Communities of the Gulf Coast refuse to be a sacrifice zone any longer.

  • The Gulf Coast continues to be a site of powerful community resistance against the devastating impacts of not only fossil fuel extraction from its land and waters, but also the stealing of land, people and labor from this region as a sacrifice zone to the country.
  • Continued investment in the dying industry of fossil fuels in this region, as we see the world shifting energy economies to renewable and clean energy, perpetuates the cycle of generational poverty this region has already suffered from far too long.
  • This is our home, not a sacrifice zone. We demand a just transition now.

For a sustainable climate and environment, we want to see:

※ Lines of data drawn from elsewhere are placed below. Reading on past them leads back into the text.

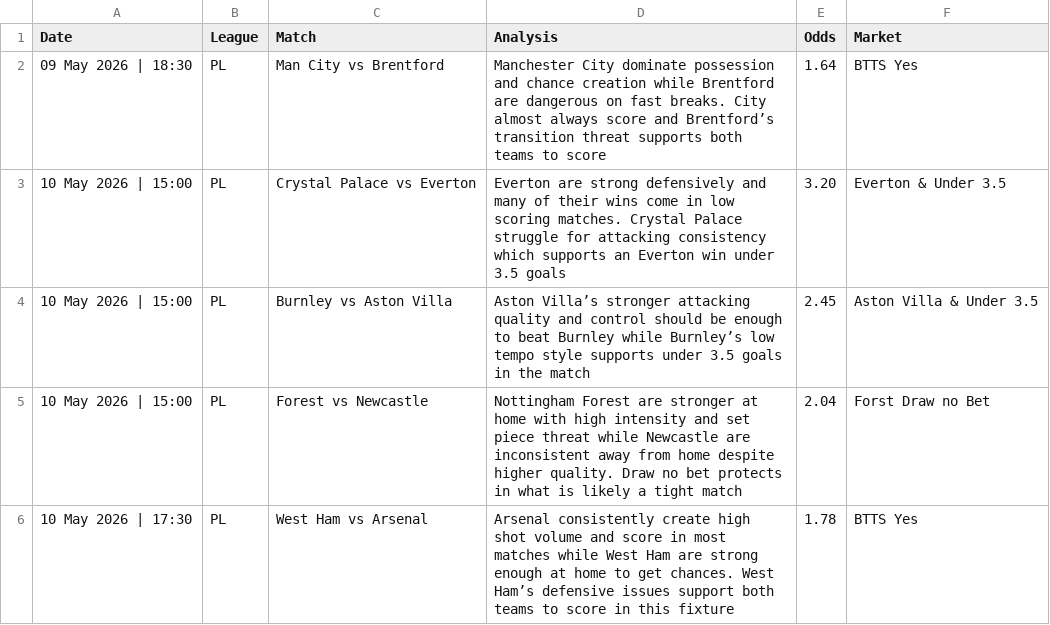
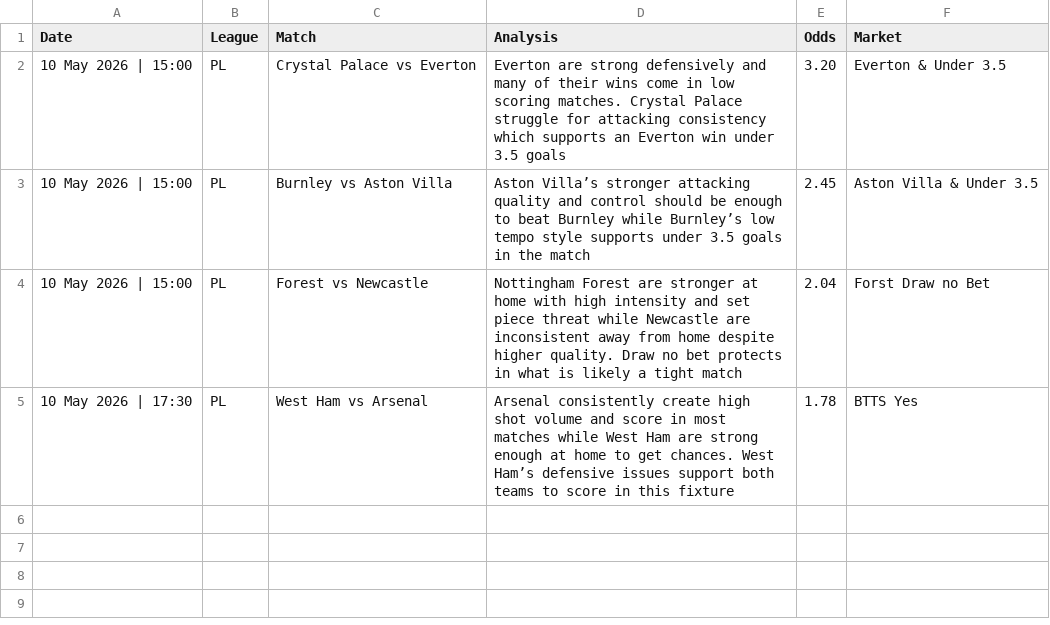
Before and after one commit to PLBETS/PLBETS.github.io, a CSV file: csv/bets.csv, drawn as a sheet.

```diff
--- a/csv/bets.csv
+++ b/csv/bets.csv
@@ -1,3 +1,2 @@
 Date,League,Match,Analysis,Odds,Market
-09 May 2026 | 18:30,PL,Man City vs Brentford,Manchester City dominate possession and chance creation while Brentford are dangerous on fast breaks. City almost always score and Brentford’s transition threat supports both teams to score,1.64,BTTS Yes
 10 May 2026 | 15:00,PL,Crystal Palace vs Everton,Everton are strong defensively and many of their wins come in low scoring matches. Crystal Palace struggle for attacking consistency which supports an Everton win under 3.5 goals,3.20,Everton & Under 3.5
```
Also changed, not shown: csv/betlog.csv.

    • A halt to the expansion of offshore drilling projects in the Gulf South, and cancelling the August 24th fossil fuel auction.
      • From Hurricane Katrina to the disappearance of entire islands below rising waters such as Isle de Jean Charles, Gulf Coast communities have known devastating climate impacts and the despicably slow and inadequate responses those impacts receive from our country’s leaders. Black, Brown, and poor communities, who are hit first and hardest by the impacts of climate change, continue to face abandonment when these disasters strike.
      • True climate justice means doing everything possible to prevent climate disasters from happening in the first place by keeping fossil fuels in the ground, and coming together to protect everyone from those we can’t prevent.
      • Our goal is to stop the expansion of the fossil fuel industry: no new tar sands pipelines, no new coal mines, no new offshore drilling, no new fracking, and no new leases of public lands for fossil fuel extraction of any kind. We’d be better off investing all that capital in a clean energy economy and into our communities.
      • As part of the Paris Climate agreement, the US officially committed to keeping warming well below two degrees Celsius — selling Gulf Coast waters to the highest bidder for new fossil fuel extraction projects is inconsistent with that bare-minimum commitment.
      • Earlier this year, Shell spilled 90,000 gallons of oil from offshore drilling infrastructure in the Gulf of Mexico. These types of accidents are devastating, dangerous, and inevitable if offshore drilling continues in the Gulf.
      • By allowing leases for offshore drilling, the Obama administration continues to offer the Gulf South region up as a sacrifice zone for the fossil fuel industry.